[Web page edit records]
_ _ _ _ _
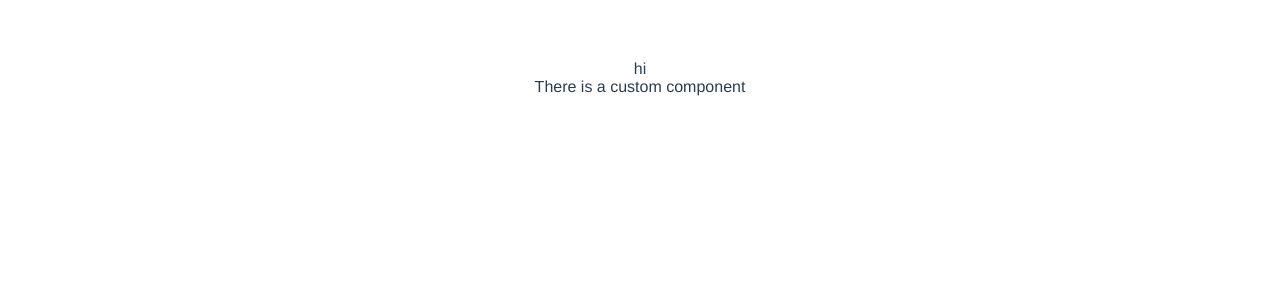
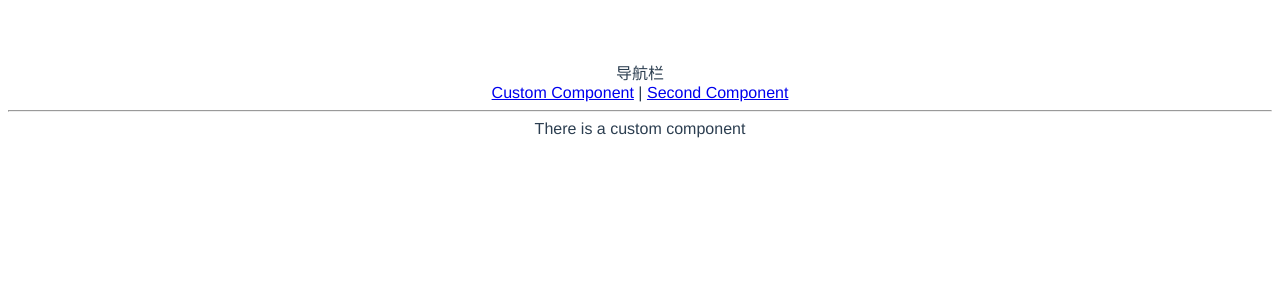
Before and after one commit to yxmg/tactile-ui-vue3, a Vue app: page / in a window 1280 px wide. Shown: the top 300 px of the page. Built offline with nearby package versions, Linux system fonts and the light colour scheme.

Commit message:
feat: 引入Vue-Router4

```diff
--- a/index.html
+++ b/index.html
@@ -8,6 +8,6 @@
 </head>
 <body>
   <div id="app"></div>
-  <script type="module" src="/src/main.js"></script>
+  <script type="module" src="/src/main.ts"></script>
 </body>
 </html>
--- a/src/App.vue
+++ b/src/App.vue
@@ -1,13 +1,17 @@
 <template>
-  <div>hi</div>
-  <custom-component></custom-component>
+  <div>导航栏</div>
+  <div>
+    <router-link to="/">Custom Component</router-link>
+    |
+    <router-link to="/xxx">Second Component</router-link>
+  </div>
+  <hr />
+  <router-view></router-view>
 </template>
 
 <script>
-import CustomComponent from "./components/custom-component.vue";
 
 export default {
-  name: 'App',
-  components: { CustomComponent }
+  name: 'App'
 }
 </script>
--- /dev/null
+++ b/src/components/second-component.vue
@@ -0,0 +1,13 @@
+<template>
+<div>Second Component</div>
+</template>
+
+<script>
+export default {
+name: "second-component"
+}
+</script>
+
+<style scoped>
+
+</style>
--- a/src/main.ts
+++ b/src/main.ts
@@ -2,14 +2,17 @@ import {createApp} from 'vue'
 import App from './App.vue'
 import './index.css'
 import {createWebHashHistory, createRouter} from "vue-router"
-import CustomComponent from './components/custom-component'
+import CustomComponent from './components/custom-component.vue'
+import SecondComponent from './components/second-component.vue'
 
 const history = createWebHashHistory()
 const router = createRouter({
-    history,
-    routes: [
-        {path: '/', component: CustomComponent}
-    ]
+  history,
+  routes: [
+    {path: '/', component: CustomComponent},
+    {path: '/xxx', component: SecondComponent}
+  ]
 })
-
-createApp(App).mount('#app')
+const app = createApp(App)
+app.use(router)
+app.mount('#app')
--- /dev/null
+++ b/src/shims-vue.d.ts
@@ -0,0 +1,5 @@
+declare module '*.vue' {
+  import { ComponentOptions } from 'vue'
+  const componentOptions: ComponentOptions
+  export default componentOptions
+}
```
_ _ _ _ _
### How to complete this task
Say how many lines above contain "index", and give no words besides the number.

### Expected answer
3